Lately, technology has taken a toll on us. With the onset of the pandemic, most of our systems have shifted from the offline domain to the online ones. From bank work to classes to shopping everything is being done online. With this new era, we must buckle up and get updated with the latest technologies, devices and most importantly the speed your internet gives you to run on. Here’s an article just for your tech needs.
5G is the Fifth Generation Technology for broadband cellular networks. Phone companies started developing it since 2019 after its predecessor – 4G. The fifth-generation is told to be having more than 1.7 billion users worldwide by 2025 according to the GSM Association. 5G speed ranges from 50Mbit/s to over a gigabit/s, the fastest of which is known as mm-Wave.
The first of the industry’s database tracking worldwide 5G device was launched in March 2019, by the Global Mobile Suppliers Association. The first-ever 5G smartphone Samsung Galaxy S20 was launched on March 6th 2020. On March 19th HMD Global who is the current maker of Nokia branded phones announced the Nokia 8.3 5G, claiming to have a wider range of 5G compatibility compared to any other phone released at that point.
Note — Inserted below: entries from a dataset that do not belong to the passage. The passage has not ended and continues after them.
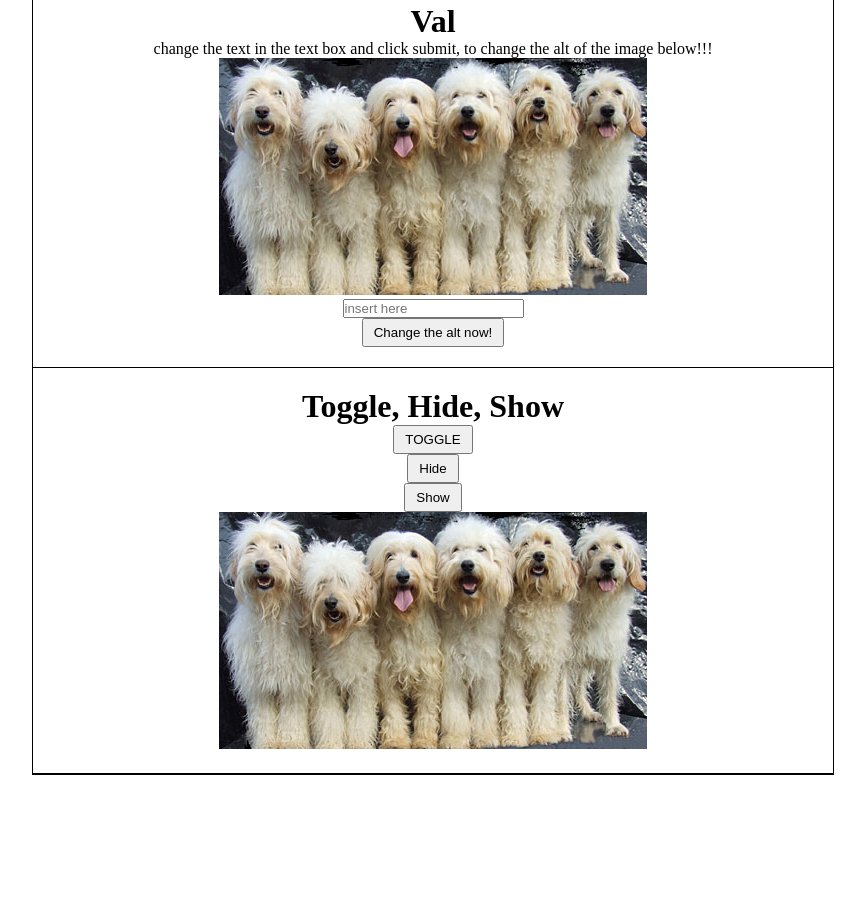
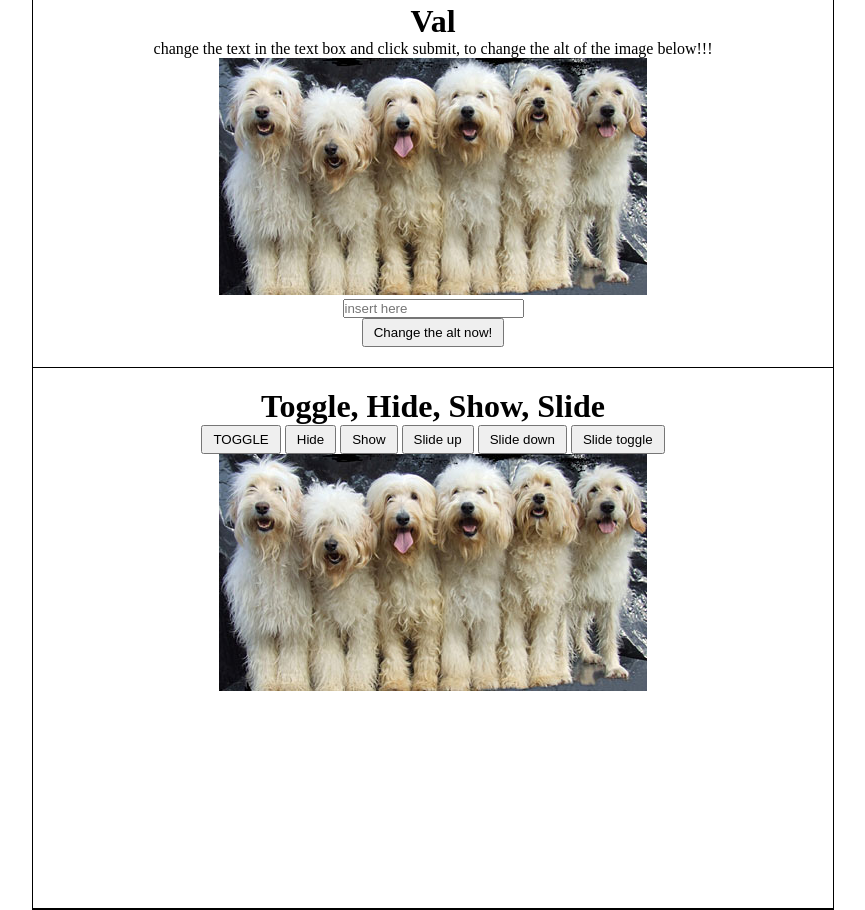
Before and after one commit to stormywake/jquery_test, a plain HTML site: page index.html in a window 1280 px wide. Shown: the part 1351-2261 px from the top of the page, without its empty margins (207-1072 px from the left). Before the commit the page ends 2126 px from the top, so only its background shows below. Drawn offline with nearby package versions, Linux system fonts and the light colour scheme.

Commit message:
added slide jquery funcions

```diff
--- a/index.html
+++ b/index.html
@@ -43,6 +43,15 @@
 		    });
 		    $('#show').click(function(){
 		    	$('#toggle_dog').show();
+		    });
+		    $('#slide_up').click(function(){
+		    	$('#toggle_dog').slideUp("slow");
+		    });
+		    $('#slide_down').click(function(){
+		    	$('#toggle_dog').slideDown("slow");
+		    });
+		    $('#slide_toggle').click(function(){
+		    	$('#toggle_dog').slideToggle("slow");
 		    });
 		});
 	</script>
@@ -94,11 +103,16 @@
 			<input class="block" id="dog_text" type="texarea" placeholder="insert here">
 			<button class="block btn" id="val">Change the alt now!</button>
 		</div><!--  end of val section -->
-		<div class="section">
-			<h1>Toggle, Hide, Show</h1>
-			<button id="toggle" class="btn block">TOGGLE</button>
-			<button id="hide" class="btn block">Hide</button>
-			<button id="show" class="btn block">Show</button>
+		<div class="section fixed_height">
+			<h1>Toggle, Hide, Show, Slide</h1>
+			<ul class=" block inline">
+				<li><button id="toggle" class="btn">TOGGLE</button></li>
+				<li><button id="hide" class="btn">Hide</button></li>
+				<li><button id="show" class="btn">Show</button></li>
+				<li><button id="slide_up" class="btn">Slide up</button></li>
+				<li><button id="slide_down" class="btn">Slide down</button></li>
+				<li><button id="slide_toggle" class="btn">Slide toggle</button></li>
+			</ul>
 			<img id="toggle_dog" src="img/labradoodle.jpg">
 		</div><!-- end of toggle() sectin -->
 	</div><!-- end of container -->
--- a/styles.css
+++ b/styles.css
@@ -34,3 +34,9 @@
 	color: blue;
 	font-style: italic;
 }
+.inline li{
+	display: inline-block;
+}
+.fixed_height{
+	height: 500px;
+}
```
On October 13, 2020, Apple announced the iPhone 12 and iPhone 12 pro which is the first Apple lineup of 5G connectivity. It joined hands with Verizon to enable 5G plans on iPhone 12.
Here are some 5G mobile devices you might want to get your hands on – www.smartprix.com/bytes/best-5g-smartphones/
Not just smartphones, now even 5G Laptops are coming across with some brands who have announced their launch. Have a look at the laptops with 5G technology being launched – https://lookgadgets.com/best/upcoming-5g-laptops/
Along with the onset of various devices and technologies, one lingering factor that decides your experience on the web is the speed of your internet connectivity. Your Internet speed is the speed with which data or content travels from the World Wide Web to your computers, tabs, smartphone etc. It is measured in megabits (Mb) per second or Mbps and one megabit is equal to 1024kilobits.
Now, you may naturally ask us what the ways are in which we can measure the internet speed. Well, the answer lies in three categories in which you can measure your internet speed – The Download Speed, Upload Speed and Latency. Let’s walk you through the three categories.
It is the particular measure in which the speed can be decided by the amount of time it is taken to download a particular file. However, the files are not downloaded altogether and are done one at a time which results in a variation of download speed. Its measured in Mbps.
It is the speed in which a file from your device is uploaded to a particular service on the internet. This can be uploading pictures on Facebook, Instagram and other social media or even attaching files on email. This is although generally lower than the download speed. It is also measured in Mbps.
Latency refers to the time taken for information to move across a network. This commonly known to us as “lag” and is measured in milliseconds. The lower the lag is the better is your internet speed.
There are also various internet speed tiers depending on the number of people using the same connection –
- Basic Speed (12 Mbps download, 1 Mbps upload)
- Standard Speed (25 Mbps download, 5 Mbps upload)
- Standard Plus Speed (50 Mbps download, 20 Mbps upload)
- Premium Speed (100 Mbps download, 40 Mbps upload)
Check out your internet speed for yourself –
If you have made it till here, we hope that you found our article useful and up to date. This article has been written for the sole purpose of providing information to all our tech buddies here. None of the information provided here is claimed to be ours but referred via various articles and information sources. Also, do not forget to check out other articles on our website which you might like to get your eyes on. Do let us know in comments how you liked our article and contact us for any queries or article suggestions you might want to read about.